Top of Provided material
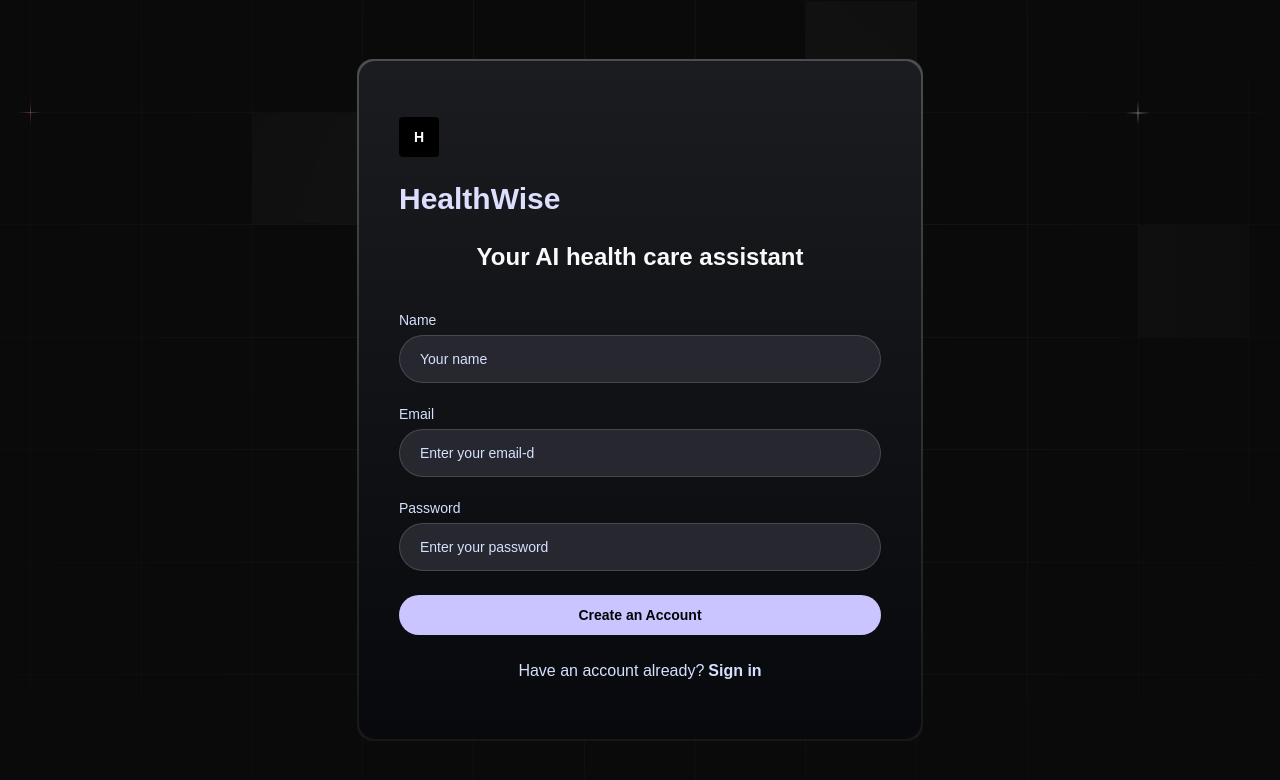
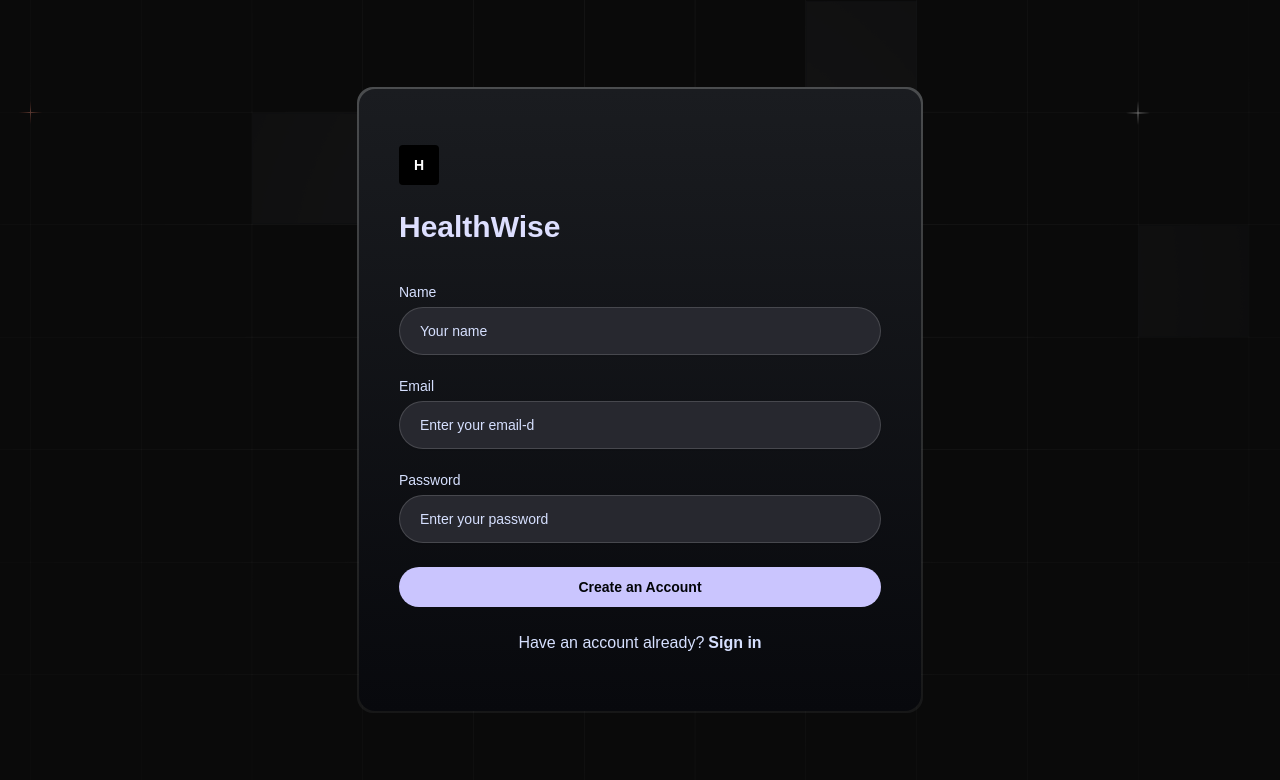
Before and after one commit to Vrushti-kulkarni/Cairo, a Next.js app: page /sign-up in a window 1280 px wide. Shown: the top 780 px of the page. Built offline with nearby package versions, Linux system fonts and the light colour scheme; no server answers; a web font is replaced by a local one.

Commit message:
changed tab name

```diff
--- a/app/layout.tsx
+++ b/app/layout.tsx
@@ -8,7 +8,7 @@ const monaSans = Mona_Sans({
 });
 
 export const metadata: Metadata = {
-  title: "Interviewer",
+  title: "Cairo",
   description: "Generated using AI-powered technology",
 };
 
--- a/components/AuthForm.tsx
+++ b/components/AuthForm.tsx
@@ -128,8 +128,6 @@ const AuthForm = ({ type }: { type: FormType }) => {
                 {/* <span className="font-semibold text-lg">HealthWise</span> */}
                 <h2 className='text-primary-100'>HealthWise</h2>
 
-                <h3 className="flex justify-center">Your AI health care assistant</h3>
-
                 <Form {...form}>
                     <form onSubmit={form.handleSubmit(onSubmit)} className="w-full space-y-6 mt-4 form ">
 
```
Bottom of Provided material
Top of Provided material
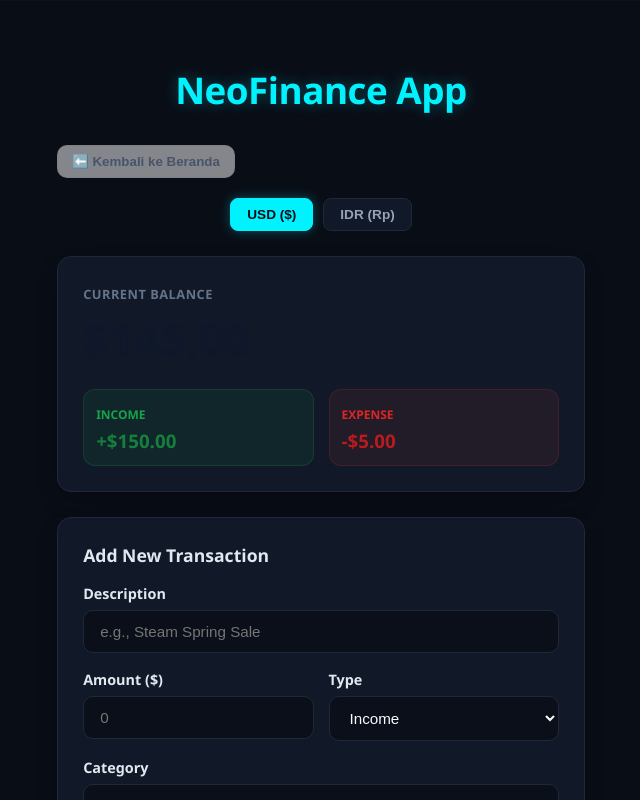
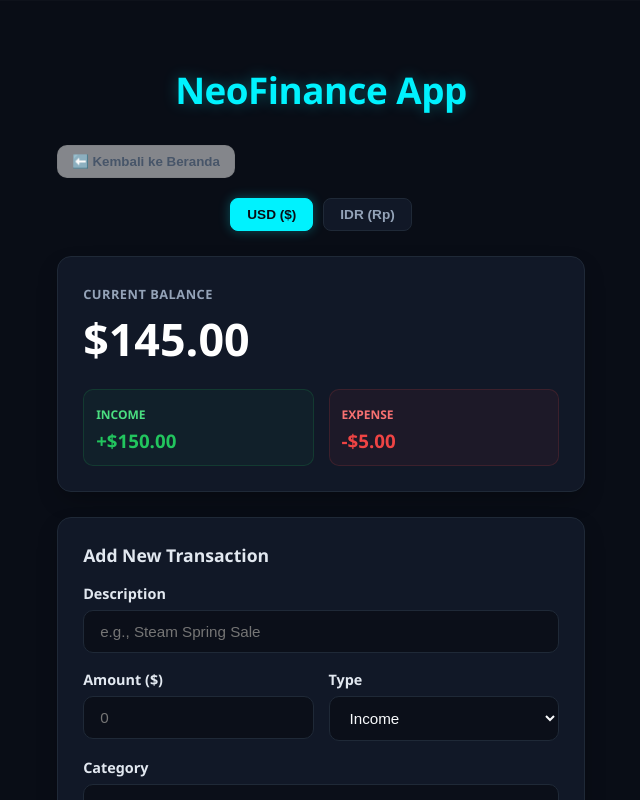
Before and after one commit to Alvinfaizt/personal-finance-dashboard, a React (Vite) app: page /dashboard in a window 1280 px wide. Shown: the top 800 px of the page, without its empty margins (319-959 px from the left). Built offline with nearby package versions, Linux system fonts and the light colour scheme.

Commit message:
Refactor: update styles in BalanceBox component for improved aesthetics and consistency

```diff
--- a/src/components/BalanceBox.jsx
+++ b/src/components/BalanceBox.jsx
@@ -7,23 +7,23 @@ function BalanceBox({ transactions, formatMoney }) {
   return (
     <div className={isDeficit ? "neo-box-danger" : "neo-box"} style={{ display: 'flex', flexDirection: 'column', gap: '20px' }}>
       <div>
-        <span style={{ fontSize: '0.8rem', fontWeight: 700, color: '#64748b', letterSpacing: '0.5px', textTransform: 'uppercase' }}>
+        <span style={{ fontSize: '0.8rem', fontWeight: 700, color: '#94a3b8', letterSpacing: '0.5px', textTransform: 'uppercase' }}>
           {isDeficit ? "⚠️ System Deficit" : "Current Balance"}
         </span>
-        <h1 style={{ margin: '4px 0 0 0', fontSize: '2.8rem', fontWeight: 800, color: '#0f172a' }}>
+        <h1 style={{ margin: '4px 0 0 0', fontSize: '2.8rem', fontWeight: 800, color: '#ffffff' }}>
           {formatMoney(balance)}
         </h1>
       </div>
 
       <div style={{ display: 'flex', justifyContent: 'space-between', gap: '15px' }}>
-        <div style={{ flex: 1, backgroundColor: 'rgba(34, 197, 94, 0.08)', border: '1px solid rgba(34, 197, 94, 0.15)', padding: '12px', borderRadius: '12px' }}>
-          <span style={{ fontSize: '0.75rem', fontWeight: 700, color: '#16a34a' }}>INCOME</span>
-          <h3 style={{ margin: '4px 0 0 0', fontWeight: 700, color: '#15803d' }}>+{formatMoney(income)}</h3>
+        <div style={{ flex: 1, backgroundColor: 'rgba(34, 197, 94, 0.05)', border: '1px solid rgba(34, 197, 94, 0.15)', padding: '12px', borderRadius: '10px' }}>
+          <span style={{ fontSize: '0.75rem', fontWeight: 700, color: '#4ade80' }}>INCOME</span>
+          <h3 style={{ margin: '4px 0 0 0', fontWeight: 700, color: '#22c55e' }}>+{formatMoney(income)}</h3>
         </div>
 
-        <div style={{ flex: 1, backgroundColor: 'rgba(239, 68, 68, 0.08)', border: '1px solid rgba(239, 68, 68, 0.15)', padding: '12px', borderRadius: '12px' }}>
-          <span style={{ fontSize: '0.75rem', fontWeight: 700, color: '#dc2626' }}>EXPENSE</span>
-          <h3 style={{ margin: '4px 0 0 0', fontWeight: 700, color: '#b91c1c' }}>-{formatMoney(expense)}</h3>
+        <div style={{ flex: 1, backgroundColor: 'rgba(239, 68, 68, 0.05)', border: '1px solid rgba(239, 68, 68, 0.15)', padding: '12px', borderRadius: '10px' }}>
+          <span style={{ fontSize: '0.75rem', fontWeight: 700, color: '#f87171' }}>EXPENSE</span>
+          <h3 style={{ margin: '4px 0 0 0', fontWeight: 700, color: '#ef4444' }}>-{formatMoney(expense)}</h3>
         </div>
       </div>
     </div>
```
Bottom of Provided material
#### Work instructions:
Scan the listing for "className" and copy out each line that has it.

#### Your solution:
                 {/* <span className="font-semibold text-lg">HealthWise</span> */}
                 <h2 className='text-primary-100'>HealthWise</h2>
-                <h3 className="flex justify-center">Your AI health care assistant</h3>
                     <form onSubmit={form.handleSubmit(onSubmit)} className="w-full space-y-6 mt-4 form ">
     <div className={isDeficit ? "neo-box-danger" : "neo-box"} style={{ display: 'flex', flexDirection: 'column', gap: '20px' }}>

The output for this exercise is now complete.